RCS wrote: Somehow I have to make the army's troop number, armament level, efficiency level, and one of the commander's stats all get taken into effect in relatively equal parts - two of the commander's stats if I can, but I'll settle for one. And it's just not coming to me in a balanced way.

I realize that this post is nearly two months old but I thought I would try to help. This is how I did it for a WW1 game.

I started with the troop number and multiplied it by an "arbitrary number" (you'll have to figure out what works best for you although its probably best to stay around or below what you expect average troop numbers to be) and then took the square root of that. This gave me my "base" number of soldiers.

The purpose is to create an effect of diminishing returns. Every time a soldier is added to a unit it will do more damage, but going from 20 to 21 will add more damage than going from 120 to 121. It helps keep giant units from smashing smaller ones instantly, and it helps simulate that only so many soldiers can fight at one time. (alternatively you can simply create a hard cap- any soldiers over a certain amount aren't counted when determining how much damage to do).

Test your "arbitrary number" until you get what you want to be the average damage in an equal situation. If both sides have the same units/training/officers/terrain etc. this is proportionally (but not specifically) how much damage they will do.

I then took this "base" number and multiplied it by the "unit power". This varies based on the unit - artillery did more damage than infantry. This number (at least for your situation) will most likely be between zero and one. The "unit power" is the biggest way to effect how long battles last. The higher it is the more casualties are inflicted. I call this "base damage." This is what a unit at a certain size with certain equipment will inflict on an opponent that is in an equal position.

Now to create inequality! First you must decide how much relative influence each other factor will have. In your case you said you wanted everything to be in equal proportions, but I'll show how to do it with unequal proportions because it still demonstrates the method. Lets say there are two factors: "Attacker's officer's stat", and "attacker's training." We want a 2:1 ratio in how much influence the "attacker's officer's stat" has relative to the "attacker's training."

First we must figure out what the average officer stat is for all officers (that will actually be in battle). Lets make it easy and say you expect the average officer (in battle) to have a stat of 50, with a minimum of 0 and a maximum of 100. Now that we have that, we need to know how much of an effect we want that extra (or missing) 50 stat points to provide.
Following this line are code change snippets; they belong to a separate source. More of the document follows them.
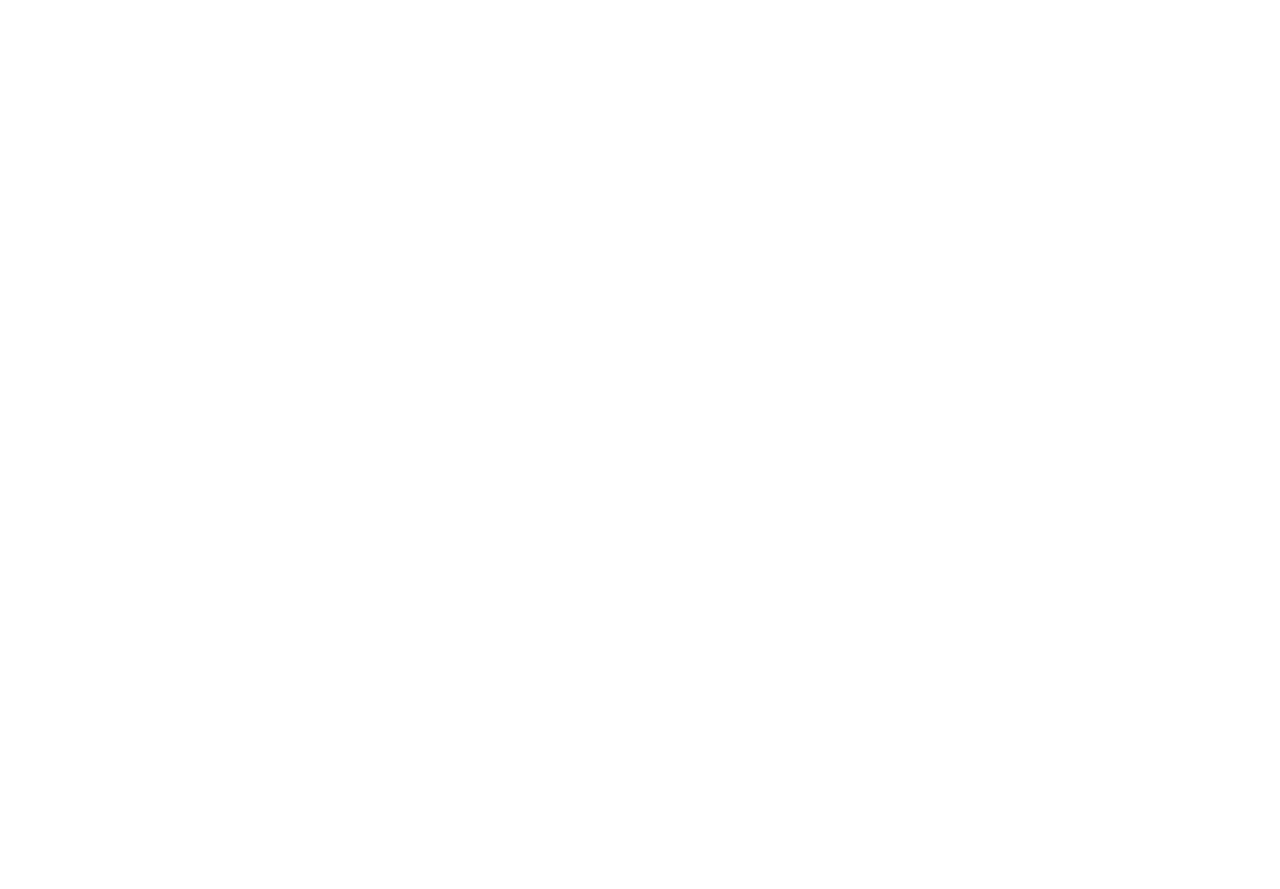
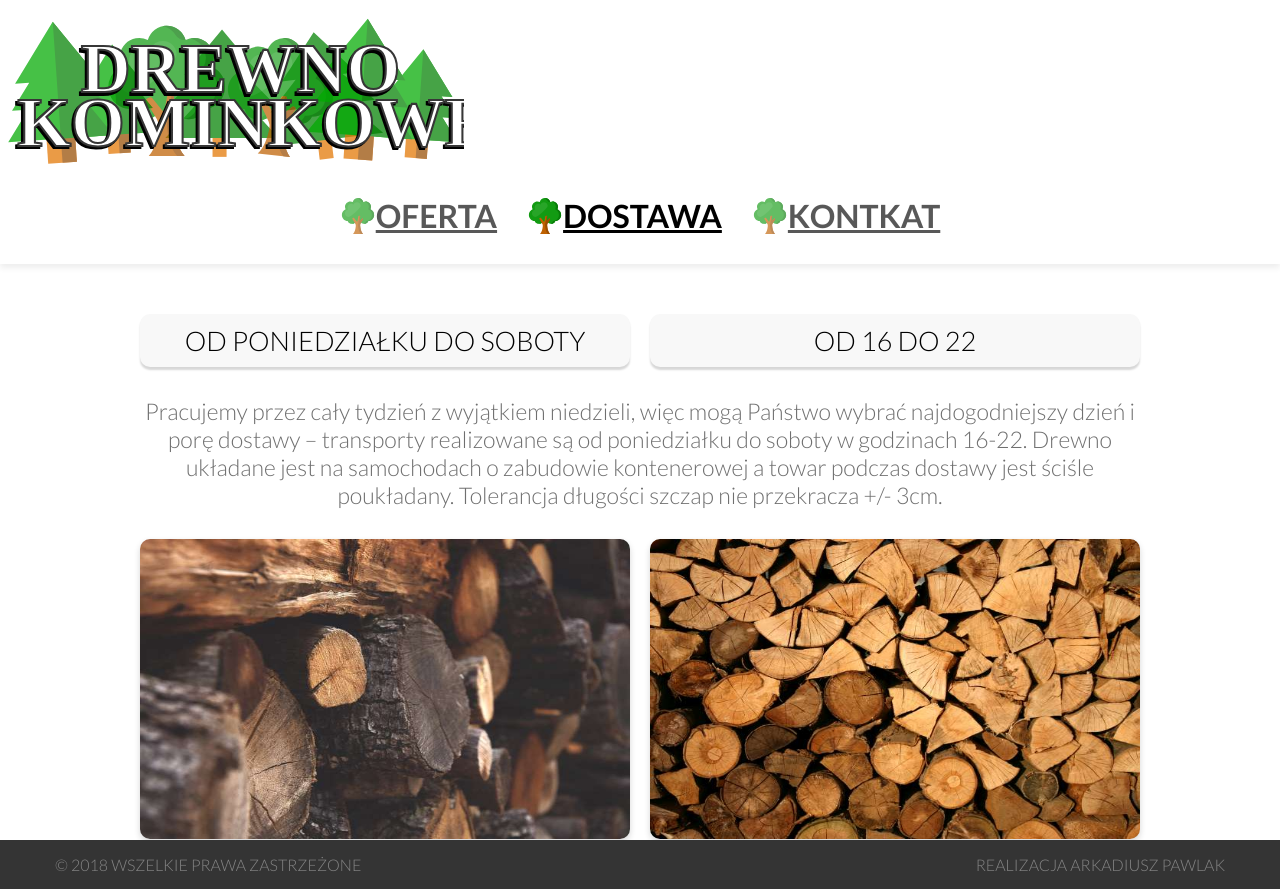
Before and after one commit to arekrgw/drewnokominkowe, a plain HTML site: page dostawa.html in a window 1280 px wide. Before the commit the page ends 800 px from the top, so only its background shows below. Drawn offline with Linux system fonts and the light colour scheme.

Commit message:
Dostawa created

```diff
--- a/css/main.sass
+++ b/css/main.sass
@@ -6,6 +6,8 @@
     margin: 0
 body
     font-family: 'Lato', sans-serif
+    min-height: 100vh
+    position: relative
 
 a
     text-decoration: none
@@ -94,6 +96,7 @@ ul
 
 footer
     background: #343434
+
     .footer-wrapper
         color: rgba(255,255,255,.4)
         margin: auto
@@ -103,3 +106,47 @@ footer
         display: flex
         font-weight: 300
         justify-content: space-between
+.fix
+    position: absolute
+    bottom: 0
+    left: 0
+    right: 0
+//dostawa
+
+.wrapper-dostawa
+    width: 1000px
+    margin: auto
+    font-weight: 300
+    display: flex
+    flex-wrap: wrap
+    padding: 50px 0
+
+    img
+        width: calc(50% - 10px)
+        box-shadow: 0 3px 6px rgba(0,0,0,0.16)
+        border-radius: 10px
+        height: 300px
+
+.img-one
+    margin-right: 10px
+.img-two
+    margin-left: 10px
+.info
+    box-sizing: border-box
+    width: calc(50% - 10px)
+    background: #F8F8F8
+    box-shadow: 0 3px 2px rgba(0,0,0,0.16)
+    border-radius: 10px
+    font-size: 27px
+    padding: 10px 20px
+    text-align: center
+
+.days
+    margin-right: 10px
+.hours
+    margin-left: 10px
+.dostawa-desc
+    text-align: center
+    font-size: 23px
+    color: #6f6f6f
+    margin: 30px 0
--- a/dostawa.html
+++ b/dostawa.html
@@ -0,0 +1,44 @@
+<!DOCTYPE html>
+<html lang="pl">
+<head>
+    <meta charset="UTF-8">
+    <meta name="viewport" content="width=device-width, initial-scale=1.0">
+    <meta http-equiv="X-UA-Compatible" content="ie=edge">
+    <title>Drewno Kominkowe</title>
+
+    <link rel="stylesheet" href="css/main.css">
+</head>
+<body>
+
+    <header>
+        <img src="img/header.svg" alt="drewno kominkowe">
+        <nav>
+            <ul class="menu">
+                <li class="oferta">
+                    <a href="index.html"><img src="img/tree.svg">OFERTA</a>
+                </li>
+                <li class="dostawa">
+                    <a href="dostawa.html" class="active"><img src="img/tree.svg">DOSTAWA</a>
+                </li>
+                <li class="kontakt">
+                    <a href="kontakt.html"><img src="img/tree.svg">KONTKAT</a>
+                </li>
+            </ul>
+        </nav>
+    </header>
+    <div class="wrapper-dostawa">
+        <div class="info days">OD PONIEDZIAŁKU DO SOBOTY</div>
+        <div class="info hours">OD 16 DO 22</div>
+        <p class="dostawa-desc">Pracujemy przez cały tydzień z wyjątkiem niedzieli, więc mogą Państwo wybrać najdogodniejszy dzień i porę dostawy – transporty realizowane są od poniedziałku do soboty w godzinach 16-22. Drewno układane jest na samochodach o zabudowie kontenerowej a towar podczas dostawy jest ściśle poukładany. Tolerancja długości szczap nie przekracza +/- 3cm.</p>
+        <img class="img-one" src="img/dostawa1.jpg" alt="przyklad">
+        <img class="img-two" src="img/dostawa2.jpg" alt="przyklad">
+    </div>
+
+    <footer class="fix">
+        <div class="footer-wrapper">
+            <p>&copy; 2018 WSZELKIE PRAWA ZASTRZEŻONE</p>
+            <p>REALIZACJA ARKADIUSZ PAWLAK</p>
+        </div>
+    </footer>
+</body>
+</html>
```
Also changed, not shown: index.html (+3 -3 lines), css/main.css, img/dostawa1.jpg (added), img/dostawa2.jpg (added), 1 other file.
Lets say we want an officer of 100 to do 25% more damage than 50, and a 0 stat to do 25% less than 50. In this case, each stat point raises the damage by 0.5%. Multiply the "base damage" with this multiplier (as in, a stat of 100 would be (BaseDamage x 0.5)). It will end up negative if the stat is below 50. Keep this number aside for the moment.

For "attacker's training," lets say that the average is 80 and it goes from 0-100. Since it is half as effective as stat points, 100 will do 12.5% more damage (half of 25%). This means each point increases/decreases damage by 0.625%. Multiply the "base damage" with this multiplier as befor.

Now, take the base damage and add each of the numbers you got from the attacker's officer's stat and the attacker's training. This is your "final damage."

You can add any other modifier in the same way. For instance, an opponent officer's stat could make the damage go up or down.

You will still have to play with the numbers here to get it to work the way you want to. The main ones being the "arbitrary number" at the beginning, the "unit power", and what % you want each factor to change things by.

Tip 1: Get your "arbitrary number" very close to where you think it should be before moving on. Then get your "unit power" very close to where it should be. Then work on both of these until you've got them good. Then move on to the modifiers. The later stats are greatly influenced by the earlier ones, so if they're not correct messing with the modifiers is pointless. Keep in mind what I put in bold when trying to figure out the first two numbers.

Tip 2: The one downside to this method is if you have to many modifiers or your average stat is too far from your minimum stat you can potentially have a unit do zero damage. If you have ten modifiers that all do -10%, or one modifier that does -100%, then that unit now does nothing. This can be remedied by either reducing the number of modifiers, reducing the influence of the modifiers, or creating a damage floor. If you're creating a damage floor I would recommend some % of the "base damage" like 25-33%. Similarly, ten modifiers doing +20% damage means a unit will be doing triple damage. That's probably a bit much, and can be remedied in a similar way: less modifiers, less influential modifiers, and a damage cap.

Wow I wasn't expecting that to be so long. If anyone has any questions/comments or thinks I have no idea what I'm talking I would actually love to hear it.